Each line holding the string "right" is to be copied from the data.

── Provided records ──

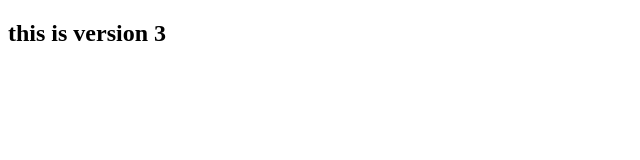
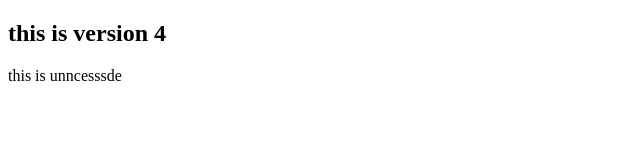
Before and after one commit to pjpankaj/NewRepo, a plain HTML site: page index.html in a window 1280 px wide. Shown: the whole page, without its empty margins (0-640 px from the left). Drawn offline with Linux system fonts and the light colour scheme.

Commit message:
this is v4

```diff
--- a/index.html
+++ b/index.html
@@ -6,6 +6,7 @@
     <title>Document</title>
 </head>
 <body>
-    <h2>this is version 3</h2>
+    <h2>this is version 4</h2>
+    this is unncesssde
 </body>
 </html>
```
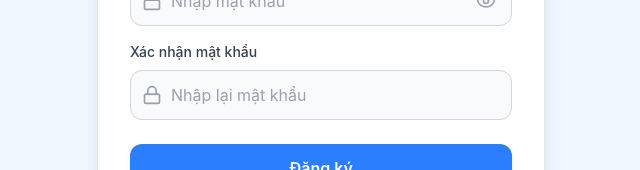
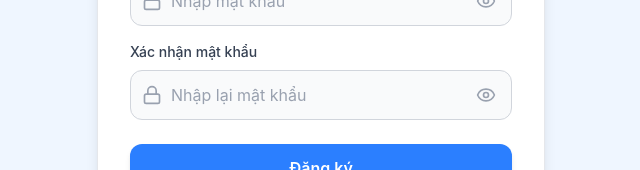
Before and after one commit to tynnp/alo-chat, a React (Vite) app: page /register in a window 1280 px wide. Shown: the part 442-612 px from the top of the page, without its empty margins (319-959 px from the left). Built offline with nearby package versions, Linux system fonts and the light colour scheme; no server answers.

Commit message:
ẩn nút hiển thị mật khẩu mặc định trên Edge/IE

```diff
--- a/src/index.css
+++ b/src/index.css
@@ -26,4 +26,10 @@
     background-color: #f9fafb;
     overflow-x: hidden;
   }
+
+  /* Ẩn nút hiển thị mật khẩu mặc định trên Edge/IE */
+  input[type="password"]::-ms-reveal,
+  input[type="password"]::-ms-clear {
+    display: none;
+  }
 }
--- a/src/pages/Register.tsx
+++ b/src/pages/Register.tsx
@@ -14,6 +14,7 @@ export default function Register() {
     const [error, setError] = useState('');
     const [isLoading, setIsLoading] = useState(false);
     const [showPassword, setShowPassword] = useState(false);
+    const [showConfirmPassword, setShowConfirmPassword] = useState(false);
 
     const navigate = useNavigate();
     const { login } = useAuthStore();
@@ -148,15 +149,27 @@ export default function Register() {
                         <div className="relative">
                             <Lock className="absolute left-3 top-1/2 -translate-y-1/2 w-5 h-5 text-gray-400" />
                             <input
-                                type={showPassword ? 'text' : 'password'}
+                                type={showConfirmPassword ? 'text' : 'password'}
                                 id="confirmPassword"
                                 value={formData.confirmPassword}
                                 onChange={handleChange}
-                                className="w-full pl-10 pr-4 py-3 bg-gray-50 border border-gray-300 rounded-xl text-gray-800 placeholder-gray-400 focus:outline-none focus:ring-2 focus:ring-blue-500 focus:border-transparent transition-all"
+                                className="w-full pl-10 pr-12 py-3 bg-gray-50 border border-gray-300 rounded-xl text-gray-800 placeholder-gray-400 focus:outline-none focus:ring-2 focus:ring-blue-500 focus:border-transparent transition-all"
                                 placeholder="Nhập lại mật khẩu"
                                 required
                                 autoComplete="new-password"
                             />
+                            <button
+                                type="button"
+                                className="absolute right-3 top-1/2 -translate-y-1/2 p-1 text-gray-400 hover:text-gray-600 transition-colors"
+                                onClick={() => setShowConfirmPassword(!showConfirmPassword)}
+                                tabIndex={-1}
+                            >
+                                {showConfirmPassword ? (
+                                    <EyeOff className="w-5 h-5" />
+                                ) : (
+                                    <Eye className="w-5 h-5" />
+                                )}
+                            </button>
                         </div>
                     </div>
 
```
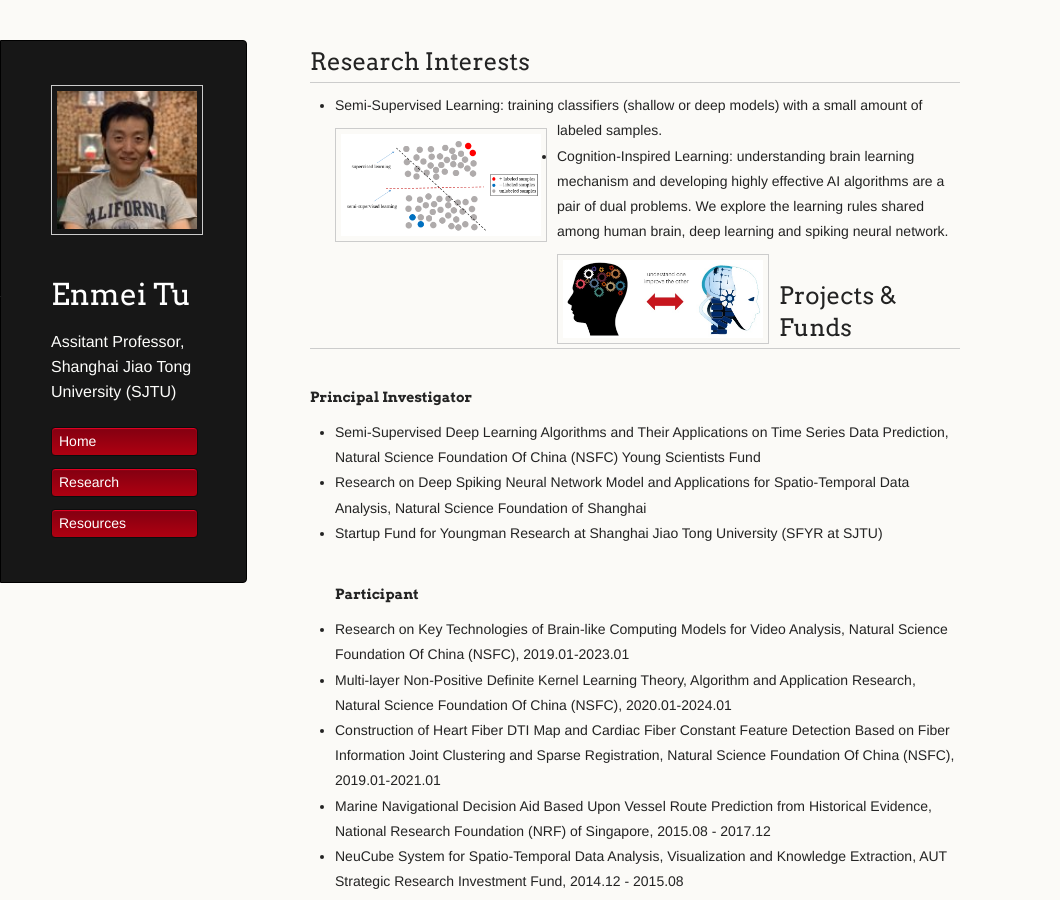
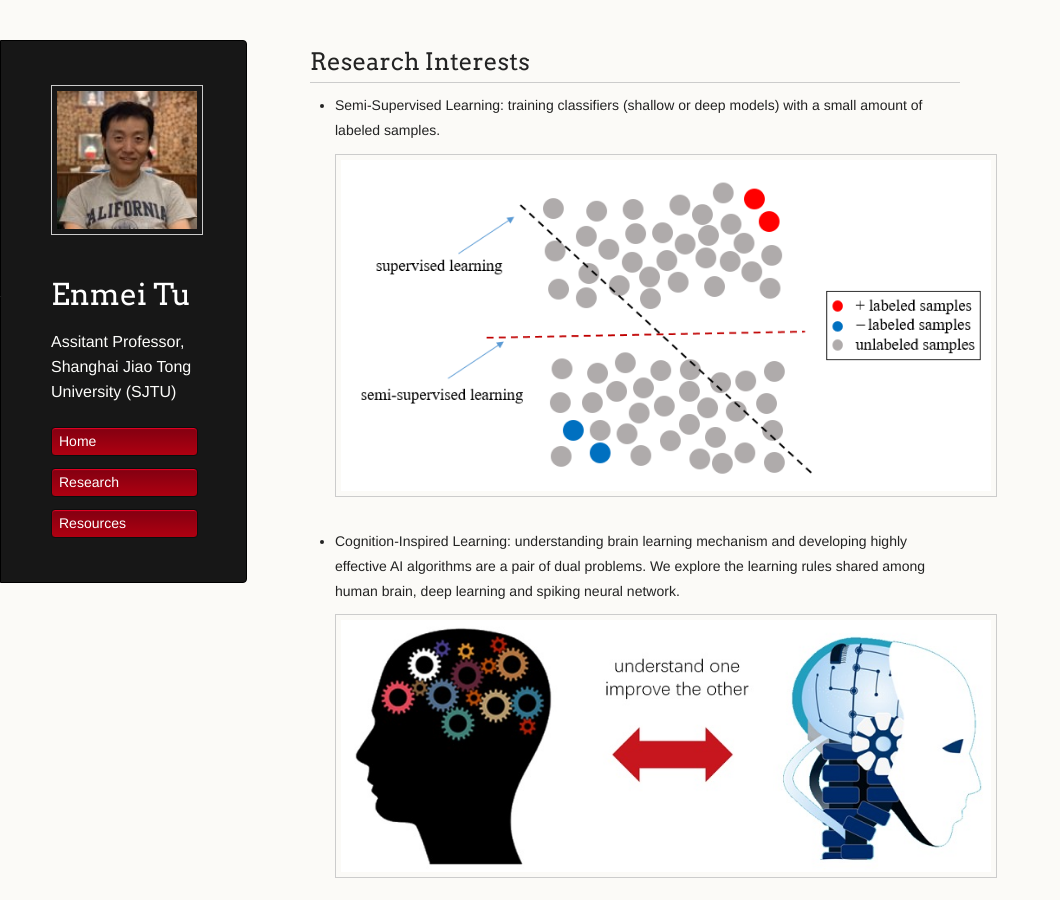
Before and after one commit to hellotem/enmeitu.github.io, a Jekyll site: the page built from research/index.md, in a window 1280 px wide and 900 px high. Shown: the whole window, without its empty margins (0-1060 px from the left). Built offline with Jekyll 4.4.1, drawn with Linux system fonts in a browser that asks for light colours; our own code applies the rules of GitHub Pages for plain Markdown files.

Commit message:
Update index.md

```diff
--- a/research/index.md
+++ b/research/index.md
@@ -1,8 +1,8 @@
 ## Research Interests
 * Semi-Supervised Learning: training classifiers (shallow or deep models) with a small amount of labeled samples.
-<img src="ssl5.png" alt="Markdown Monster icon" style="float: left; margin-right: 10px;" width="200" />
+<img src="ssl5.png" alt="Markdown Monster icon" style="float: left; margin-right: 10px;" width="1000" />
 * Cognition-Inspired Learning: understanding brain learning mechanism and developing highly effective AI algorithms are a pair of dual problems. We explore the learning rules shared among human brain, deep learning and spiking neural network.
-<img src="BIAI2.jpg" alt="Markdown Monster icon" style="float: left; margin-right: 10px;" width="200" />
+<img src="BIAI2.jpg" alt="Markdown Monster icon" style="float: left; margin-right: 10px;" width="1000" />
 
 ## Projects & Funds
 #### Principal Investigator
```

───

- Task result -
+                                className="absolute right-3 top-1/2 -translate-y-1/2 p-1 text-gray-400 hover:text-gray-600 transition-colors"
-<img src="ssl5.png" alt="Markdown Monster icon" style="float: left; margin-right: 10px;" width="200" />
+<img src="ssl5.png" alt="Markdown Monster icon" style="float: left; margin-right: 10px;" width="1000" />
-<img src="BIAI2.jpg" alt="Markdown Monster icon" style="float: left; margin-right: 10px;" width="200" />
+<img src="BIAI2.jpg" alt="Markdown Monster icon" style="float: left; margin-right: 10px;" width="1000" />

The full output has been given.